● TO DO
A single number is the answer here: the count of lines in the data below that include the word "homeDiv".

● DATA SHOWN
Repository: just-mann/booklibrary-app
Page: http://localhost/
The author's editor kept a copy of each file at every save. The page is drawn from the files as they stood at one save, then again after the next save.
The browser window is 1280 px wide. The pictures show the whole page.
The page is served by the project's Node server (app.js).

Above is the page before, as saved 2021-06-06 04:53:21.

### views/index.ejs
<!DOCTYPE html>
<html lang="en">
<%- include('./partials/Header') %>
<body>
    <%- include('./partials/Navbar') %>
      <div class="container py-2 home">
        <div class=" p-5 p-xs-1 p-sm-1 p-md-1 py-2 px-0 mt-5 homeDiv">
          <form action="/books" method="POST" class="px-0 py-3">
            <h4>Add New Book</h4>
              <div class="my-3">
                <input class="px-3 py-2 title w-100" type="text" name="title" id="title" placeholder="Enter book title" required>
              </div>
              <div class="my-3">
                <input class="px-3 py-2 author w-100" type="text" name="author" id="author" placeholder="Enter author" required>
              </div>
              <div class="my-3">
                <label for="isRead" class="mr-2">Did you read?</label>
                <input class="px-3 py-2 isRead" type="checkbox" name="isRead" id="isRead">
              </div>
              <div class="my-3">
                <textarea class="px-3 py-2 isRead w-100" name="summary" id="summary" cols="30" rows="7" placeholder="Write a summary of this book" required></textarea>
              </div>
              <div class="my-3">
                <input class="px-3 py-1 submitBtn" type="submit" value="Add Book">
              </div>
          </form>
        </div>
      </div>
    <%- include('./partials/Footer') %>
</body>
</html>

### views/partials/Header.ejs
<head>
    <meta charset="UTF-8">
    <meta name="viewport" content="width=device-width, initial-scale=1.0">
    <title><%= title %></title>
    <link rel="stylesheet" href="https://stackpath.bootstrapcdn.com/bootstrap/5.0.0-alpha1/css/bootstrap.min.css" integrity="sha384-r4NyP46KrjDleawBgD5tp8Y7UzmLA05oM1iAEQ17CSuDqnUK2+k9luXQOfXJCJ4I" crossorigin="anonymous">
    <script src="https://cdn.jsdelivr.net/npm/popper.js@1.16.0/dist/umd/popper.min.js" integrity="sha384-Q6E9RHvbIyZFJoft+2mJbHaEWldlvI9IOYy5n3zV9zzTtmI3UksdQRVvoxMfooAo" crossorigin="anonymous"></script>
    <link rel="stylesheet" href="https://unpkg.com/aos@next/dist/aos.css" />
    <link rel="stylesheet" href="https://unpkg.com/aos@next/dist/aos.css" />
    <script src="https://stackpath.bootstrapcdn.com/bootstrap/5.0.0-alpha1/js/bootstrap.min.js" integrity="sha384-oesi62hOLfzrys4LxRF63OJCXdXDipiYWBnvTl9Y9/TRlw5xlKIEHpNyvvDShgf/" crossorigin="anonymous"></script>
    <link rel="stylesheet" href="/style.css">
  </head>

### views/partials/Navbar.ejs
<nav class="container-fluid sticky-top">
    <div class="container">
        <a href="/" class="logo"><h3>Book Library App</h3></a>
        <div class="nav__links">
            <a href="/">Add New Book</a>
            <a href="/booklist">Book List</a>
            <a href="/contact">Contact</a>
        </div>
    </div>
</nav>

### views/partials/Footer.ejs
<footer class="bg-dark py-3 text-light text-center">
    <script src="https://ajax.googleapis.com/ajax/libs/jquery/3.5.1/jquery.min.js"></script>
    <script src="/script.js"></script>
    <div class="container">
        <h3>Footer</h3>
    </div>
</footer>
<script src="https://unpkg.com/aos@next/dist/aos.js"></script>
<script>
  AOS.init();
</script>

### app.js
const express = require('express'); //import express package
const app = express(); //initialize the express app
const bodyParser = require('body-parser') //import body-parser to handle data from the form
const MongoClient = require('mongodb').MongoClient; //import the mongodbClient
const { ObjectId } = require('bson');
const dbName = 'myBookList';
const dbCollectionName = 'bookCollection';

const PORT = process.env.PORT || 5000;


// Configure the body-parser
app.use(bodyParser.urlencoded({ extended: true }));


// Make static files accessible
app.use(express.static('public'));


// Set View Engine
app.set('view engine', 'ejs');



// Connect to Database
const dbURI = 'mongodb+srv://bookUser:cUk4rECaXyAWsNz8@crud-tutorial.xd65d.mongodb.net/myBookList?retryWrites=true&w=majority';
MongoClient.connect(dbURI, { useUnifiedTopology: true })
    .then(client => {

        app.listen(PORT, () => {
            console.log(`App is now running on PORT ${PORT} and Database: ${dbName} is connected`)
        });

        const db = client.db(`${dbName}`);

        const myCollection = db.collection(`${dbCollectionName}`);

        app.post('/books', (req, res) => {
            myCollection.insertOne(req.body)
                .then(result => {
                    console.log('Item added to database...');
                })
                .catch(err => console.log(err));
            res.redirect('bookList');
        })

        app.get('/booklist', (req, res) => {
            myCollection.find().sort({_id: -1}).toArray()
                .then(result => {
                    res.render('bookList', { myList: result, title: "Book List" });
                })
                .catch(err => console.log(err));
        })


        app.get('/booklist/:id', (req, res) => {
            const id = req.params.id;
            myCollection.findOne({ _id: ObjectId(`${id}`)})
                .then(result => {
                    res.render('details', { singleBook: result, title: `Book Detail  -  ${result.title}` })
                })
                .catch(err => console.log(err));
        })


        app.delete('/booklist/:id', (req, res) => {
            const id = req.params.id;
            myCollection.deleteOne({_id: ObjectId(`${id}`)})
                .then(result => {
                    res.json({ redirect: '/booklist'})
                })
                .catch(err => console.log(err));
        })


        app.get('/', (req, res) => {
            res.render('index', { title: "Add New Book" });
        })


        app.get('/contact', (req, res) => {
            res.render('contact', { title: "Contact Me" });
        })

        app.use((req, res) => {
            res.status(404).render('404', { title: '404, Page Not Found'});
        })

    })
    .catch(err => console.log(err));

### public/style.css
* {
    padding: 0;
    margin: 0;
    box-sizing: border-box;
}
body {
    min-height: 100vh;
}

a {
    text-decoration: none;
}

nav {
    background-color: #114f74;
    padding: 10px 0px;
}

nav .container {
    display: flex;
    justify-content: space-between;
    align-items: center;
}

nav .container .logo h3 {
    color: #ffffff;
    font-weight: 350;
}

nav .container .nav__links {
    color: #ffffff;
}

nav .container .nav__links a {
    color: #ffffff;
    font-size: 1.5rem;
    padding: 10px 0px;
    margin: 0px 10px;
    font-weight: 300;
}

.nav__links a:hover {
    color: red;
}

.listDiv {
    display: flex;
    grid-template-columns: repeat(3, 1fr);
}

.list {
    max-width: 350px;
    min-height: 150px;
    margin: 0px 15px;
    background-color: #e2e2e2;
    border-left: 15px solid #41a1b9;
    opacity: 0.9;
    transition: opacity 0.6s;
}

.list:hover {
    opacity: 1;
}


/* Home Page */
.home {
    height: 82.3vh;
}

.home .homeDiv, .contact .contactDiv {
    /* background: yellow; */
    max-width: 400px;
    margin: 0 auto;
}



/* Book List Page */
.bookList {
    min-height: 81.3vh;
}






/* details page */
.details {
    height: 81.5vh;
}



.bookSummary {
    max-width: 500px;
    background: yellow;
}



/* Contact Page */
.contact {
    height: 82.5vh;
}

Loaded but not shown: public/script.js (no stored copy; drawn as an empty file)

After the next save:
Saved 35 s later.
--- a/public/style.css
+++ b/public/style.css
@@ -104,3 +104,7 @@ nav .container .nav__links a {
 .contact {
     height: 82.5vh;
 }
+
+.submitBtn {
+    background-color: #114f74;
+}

● FINISHED EXERCISE
2